[Task to carry out]
Please count the lines below that hold the word "border" and give the count without any other text.

[Opening Given data section]

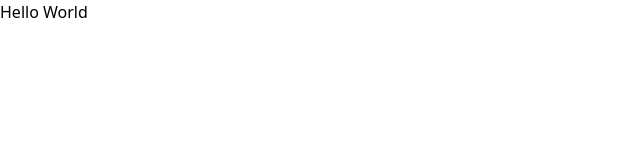
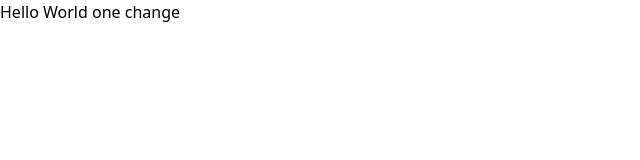
Before and after one commit to Zainqalandar/All-react-Projects, a React (Vite) app: page / in a window 1280 px wide. Shown: the top 160 px of the page, without its empty margins (0-640 px from the left). Built offline with nearby package versions, Linux system fonts and the light colour scheme.

Commit message:
'one change'

```diff
--- a/src/App.jsx
+++ b/src/App.jsx
@@ -2,7 +2,7 @@ import './App.css'
 function App() {
   return (
     <>
-     <h1 className='border border-black text-center text-lg bg-yellow-600'>Hello World</h1>
+     <h1 className='border border-black text-center text-lg bg-yellow-600'>Hello World one change</h1>
     </>
   )
 }
```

[Closing Given data section]

[Response]
2